Anyone know what happened to Benedetti’s? If expansion was the problem then they might want to remember the restaurants in Italy which will actually close their doors once they have all the customers they can take that evening. Nothing like being the second couple to sit down at Ristorante Guidoriccio in Siena and 3 couples later the doors get shut.

That’s when you take time to get to know the owner and his wife (who I think was the one in the kitchen cooking – exact same thing happened in a Rick Steve’s suggested place in Rome. 6 tables fill, door closes, wife is whipping up some incredible stuff in the kitchen for 6 tables.)

CD

July 25th, 2013
11:16 pm

I’ve been to many Lebanese restaurants, and I think Nicola’s is the best. The hummus is delicious. Grape leaves are fantastic. I have had many versions of grape leaves at multiple Lebanese restaurants but Nicola’s standard of grape leaves far exceeds any others I’ve had. His artichoke hearts are pretty amazing. The kibbe goes well with the yogurt sauce. His rice is awesome. I love the many versions of the salads that come with the meza. It all goes great with the house red wine. The bill is always surprisingly low. The main attraction is the dancing on Friday and Saturday nights.

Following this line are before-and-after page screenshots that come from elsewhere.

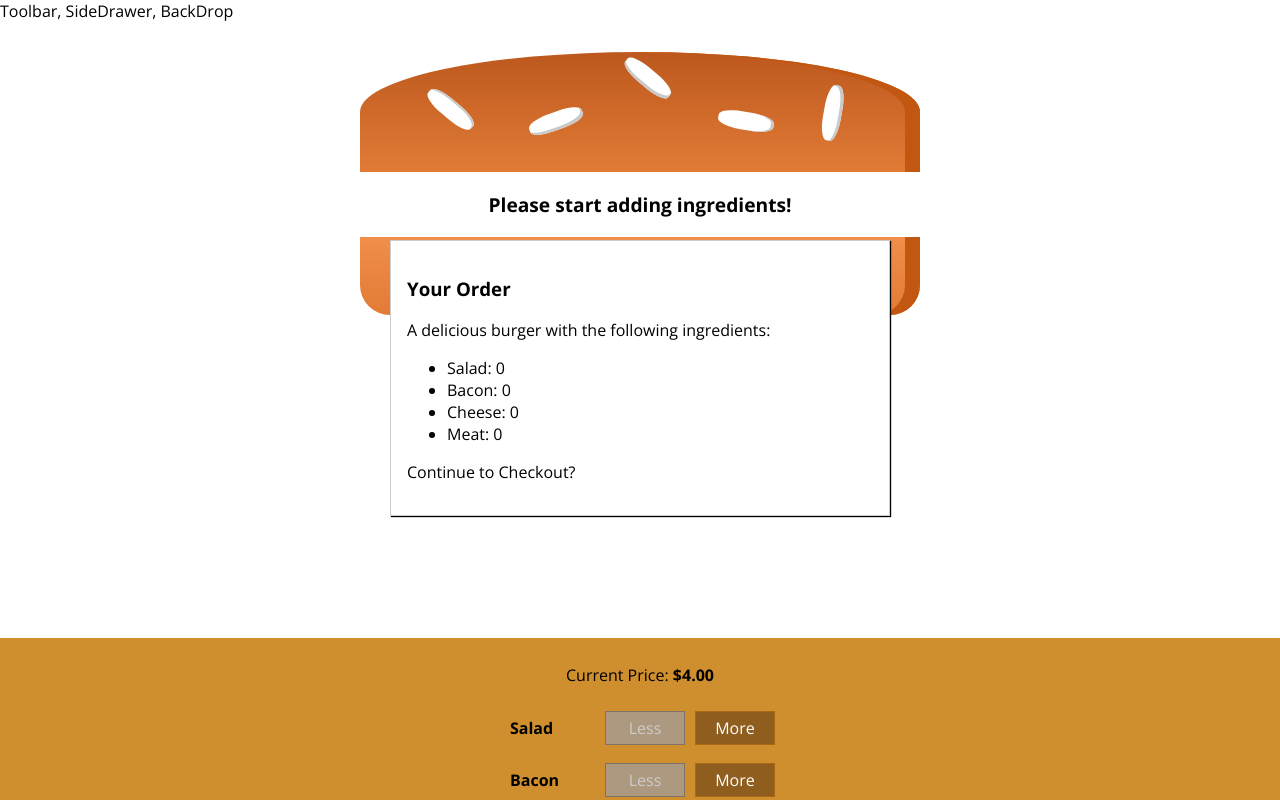
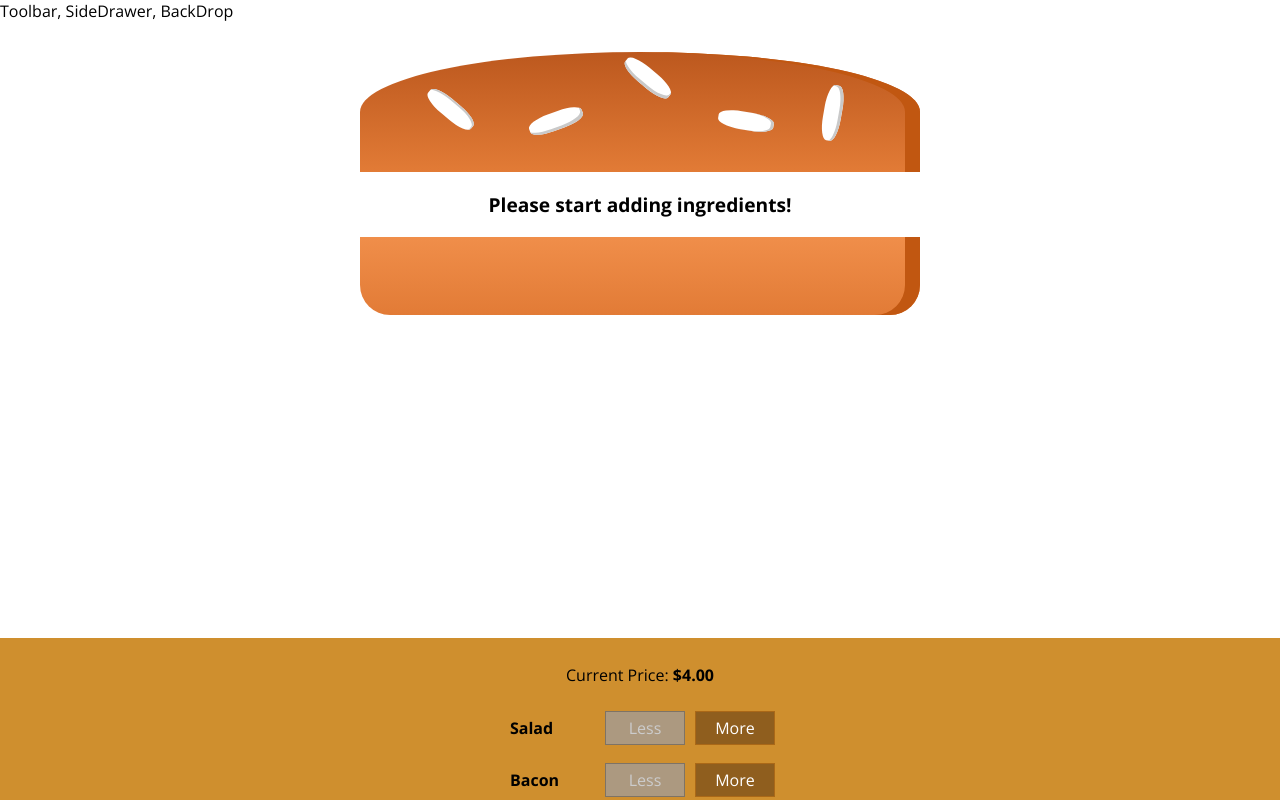
Before and after one commit to tshields86/burger-builder, a React app: page / in a window 1280 px wide. Shown: the top 800 px of the page. Built offline with nearby package versions, Linux system fonts and the light colour scheme.

Commit message:
Showing the modal with animation

```diff
--- a/src/components/Burger/BuildControls/BuildControls.js
+++ b/src/components/Burger/BuildControls/BuildControls.js
@@ -23,7 +23,8 @@
     ))}
     <button
       className={classes.OrderButton}
-      disabled={!props.puchasable}>ORDER NOW</button>
+      disabled={!props.puchasable}
+      onClick={props.ordered}>ORDER NOW</button>
   </div>
 );
 
--- a/src/components/UI/Modal/Modal.js
+++ b/src/components/UI/Modal/Modal.js
@@ -2,7 +2,12 @@
 import classes from './Modal.css';
 
 const modal = (props) => (
-  <div className={classes.Modal}>
+  <div
+    className={classes.Modal}
+    style={{
+      transform: props.show ? 'translateY(0)' : 'translateY(-100vh)',
+      opacity: props.show ? '1' : '0'
+    }}>
     {props.children}
   </div>
 );
--- a/src/containers/BurgerBuilder/BurgerBuilder.js
+++ b/src/containers/BurgerBuilder/BurgerBuilder.js
@@ -22,7 +22,8 @@
       meat: 0
     },
     totalPrice: 4,
-    puchasable: false
+    puchasable: false,
+    purchasing: false
   }
 
   updatePurchaseState (ingredients) {
@@ -51,6 +52,10 @@
     this.updatePurchaseState(ingredients);
   }
 
+  purchaseHandler = () => {
+    this.setState({ purchasing: true });
+  }
+
   render () {
     const disabledInfo = {
       ...this.state.ingredients
@@ -60,7 +65,7 @@
     }
     return (
       <Aux>
-        <Modal>
+        <Modal show={this.state.purchasing}>
           <OrderSummary ingredients={this.state.ingredients} />
         </Modal>
         <Burger ingredients={this.state.ingredients} />
@@ -69,6 +74,7 @@
           removeIngredient={this.removeIngredientHandler}
           disabled={disabledInfo}
           puchasable={this.state.puchasable}
+          ordered={this.purchaseHandler}
           price={this.state.totalPrice} />
       </Aux>
     );
```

If I bring a group of friends, young or old, they always have a great time. There’s something truly special about this place and the people that you just can’t get from some ultra-expensive stuffy restaurant.

dora sumner

July 28th, 2013
12:22 pm

My family has known Nick since 1982, before he opened a restaurant. Fortunately, he was able to buy this bldg. from Chinese ppl. and start his Lebanese restaurant. He is one of the sweetest men we know. He will see to it that you have a great time, great food, and good service! Celebrate an occasion with him, like we did last night (our 45th anniv) and you will truly enjoy yourself. Go on the weekends (make reservations) and see his dancing. He truly LOVES children too! We drive 90 miles to eat here and it is well worth it………..Luv U Nick and thak you……